Yesterday, my boyfriend and I got a phone call for a small (kind of) house game. Currently unemployed and in debt, I should have thought twice about agreeing to go. But a true poker player at heart leaves all that junk behind and goes to play, even if it is only a 5 cent-10 cent table. We go. We flock to these new age torture chambers with hope and big dreams. While my earlier gaming addiction was limited to KoinQQ, it had now evolved to include a wide array of other games as well.
Thinking about it, we seem to be no different than my grandparents who came here for a better life. Instead of crossing bodies of water or land masses, we trudge to the nearest casino with hundreds of dollars in our pocket, our fragile skill set, and hope. Hope is the thing that keeps poker players going. No matter how bad the economy is getting, on a Friday night the poker room at the Trop always has a waiting list. The itch to play can only constitute for so much of an excuse. We are dreamers. Poker players all look to have that once in while lucky streak that Jamie Gold rode into a WSOP bracelet and over twelve million dollars. We hear stories of people making $100 into $1000 in a few hours. Most of us have done it at least once. Poker shows us the doors and the hands we play are the keys to open them. But what happens when we play poorly or get a bad beat? Do we falter? Maybe. Maybe for one month we pull back the reins and try to bury that part of us.
But, we miss the exhilaration of an all in, the satisfaction of bluffing out someone, and the genuine happiness of getting called when you have the nuts. We forget about the junky calls and the misdeals and the mistakes. We forget and give poker another chance. It has the same characteristics of a twist love affair, but if you play your cards right you can profit. No matter how much a poker player gets cracked with Aces, we will always love them. No matter how terrible the economy is becoming, we will still find time for our little house games.
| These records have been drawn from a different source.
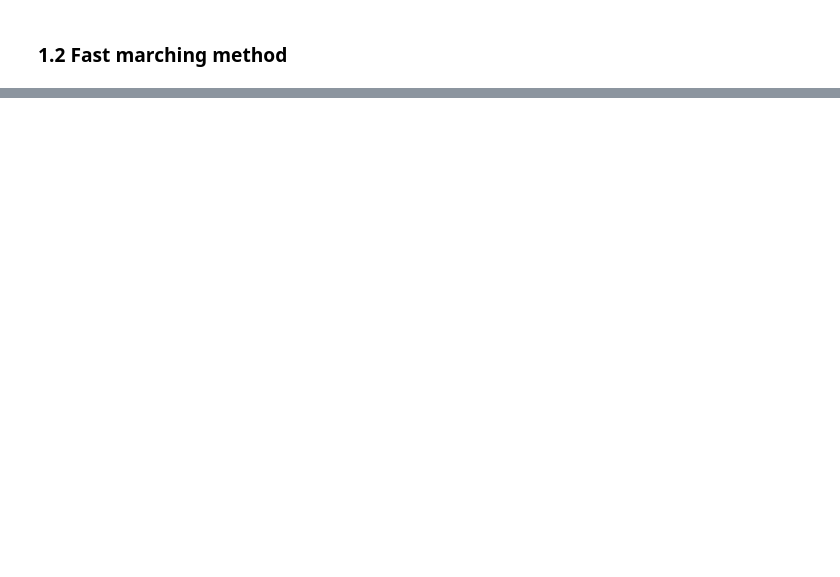
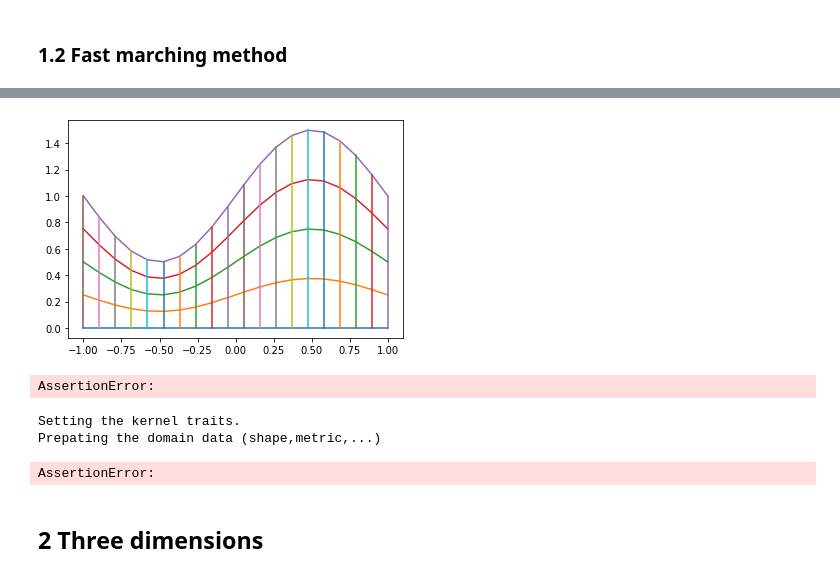
Before and after one commit to gbonnet1/AdaptiveGridDiscretizations, a Jupyter notebook: Notebooks_FMM/InPreparation/TTI.ipynb, the cells around one changed output, grey strips where cells are left out. Drawn from its saved outputs; the diff is of its cells as text; code cells hidden in the pictures; blank space fills up the shorter version.

```diff
--- a/Notebooks_FMM/InPreparation/TTI.ipynb
+++ b/Notebooks_FMM/InPreparation/TTI.ipynb
@@ -98,0 +159,9 @@ v=[0. 1.],grad=[-0.36112836  1.31741   ],lvl=2.3841858e-07
+# %%
+def h(x,z,alpha=0.5): return ad.array([x, z + alpha*z*np.sin(np.pi*x)])
+# %%
+X = np.linspace(-1,1,20)
+Z = np.linspace(0,1,5)
+for z in Z: plt.plot(*h(X,z))
+for x in X: plt.plot(*h(x+0.*Z,Z))
+# %% [output]
+[figure, added]
@@ -98,0 +187,12 @@ v=[0. 1.],grad=[-0.36112836  1.31741   ],lvl=2.3841858e-07
+# %%
+hfmIn['metric'].with_cost(1.5)
+# %% [output]
+AssertionError:
+# %%
+hfmOut = hfmIn.Run()
+# %% [output]
+Setting the kernel traits.
+Prepating the domain data (shape,metric,...)
+AssertionError:
+# %% [markdown]
+## 2 Three dimensions
```
Also changed, not shown: parts of 42 cells of this notebook, 1 other file.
The poker table is a microcosm for the world, a stage, if you will. Yet, perhaps the biggest draw to poker is the fact that an unemployed 21-year-old woman can sit at a table with a Product Manager, a Goldman-Sachs executive, and a Pizza man and we are all equal. Job titles, socio-ecomonic statuses, class do not come into effect at the poker table. It all gets washed away. The only aspect that divides us is our poker ability. Off the table, we are who we are, no doubt about that. Yet when we sit, be it 5-handed or at a full table, we can be whoever we want to be. The rest just fades away and the focus becomes that very moment.